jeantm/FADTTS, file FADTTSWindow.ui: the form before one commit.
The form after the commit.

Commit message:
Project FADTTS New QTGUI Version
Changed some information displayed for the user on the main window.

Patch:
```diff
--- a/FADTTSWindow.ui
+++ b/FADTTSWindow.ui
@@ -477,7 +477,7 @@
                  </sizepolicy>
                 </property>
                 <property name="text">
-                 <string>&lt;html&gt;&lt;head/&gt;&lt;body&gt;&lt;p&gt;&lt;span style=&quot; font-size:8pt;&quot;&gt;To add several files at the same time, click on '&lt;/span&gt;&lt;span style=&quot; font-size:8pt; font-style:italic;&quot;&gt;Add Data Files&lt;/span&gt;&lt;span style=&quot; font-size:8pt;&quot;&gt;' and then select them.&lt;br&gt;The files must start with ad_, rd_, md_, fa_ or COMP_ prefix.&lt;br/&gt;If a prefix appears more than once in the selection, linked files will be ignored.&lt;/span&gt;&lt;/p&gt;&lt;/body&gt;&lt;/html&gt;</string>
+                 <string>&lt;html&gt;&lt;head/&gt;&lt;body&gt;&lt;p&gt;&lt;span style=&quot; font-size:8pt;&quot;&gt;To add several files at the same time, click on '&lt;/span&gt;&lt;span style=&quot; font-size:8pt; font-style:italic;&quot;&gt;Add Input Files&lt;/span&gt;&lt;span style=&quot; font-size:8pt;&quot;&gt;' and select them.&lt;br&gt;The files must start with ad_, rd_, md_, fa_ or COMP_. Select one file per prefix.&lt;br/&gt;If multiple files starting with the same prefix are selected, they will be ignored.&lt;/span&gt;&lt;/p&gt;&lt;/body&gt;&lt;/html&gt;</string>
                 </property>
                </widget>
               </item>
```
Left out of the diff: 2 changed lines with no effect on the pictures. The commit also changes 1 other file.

.....

__What is needed__: If a line of the listing above holds the string "files", copy it.

__Answer to this problem__:
-                 <string>&lt;html&gt;&lt;head/&gt;&lt;body&gt;&lt;p&gt;&lt;span style=&quot; font-size:8pt;&quot;&gt;To add several files at the same time, click on '&lt;/span&gt;&lt;span style=&quot; font-size:8pt; font-style:italic;&quot;&gt;Add Data Files&lt;/span&gt;&lt;span style=&quot; font-size:8pt;&quot;&gt;' and then select them.&lt;br&gt;The files must start with ad_, rd_, md_, fa_ or COMP_ prefix.&lt;br/&gt;If a prefix appears more than once in the selection, linked files will be ignored.&lt;/span&gt;&lt;/p&gt;&lt;/body&gt;&lt;/html&gt;</string>
+                 <string>&lt;html&gt;&lt;head/&gt;&lt;body&gt;&lt;p&gt;&lt;span style=&quot; font-size:8pt;&quot;&gt;To add several files at the same time, click on '&lt;/span&gt;&lt;span style=&quot; font-size:8pt; font-style:italic;&quot;&gt;Add Input Files&lt;/span&gt;&lt;span style=&quot; font-size:8pt;&quot;&gt;' and select them.&lt;br&gt;The files must start with ad_, rd_, md_, fa_ or COMP_. Select one file per prefix.&lt;br/&gt;If multiple files starting with the same prefix are selected, they will be ignored.&lt;/span&gt;&lt;/p&gt;&lt;/body&gt;&lt;/html&gt;</string>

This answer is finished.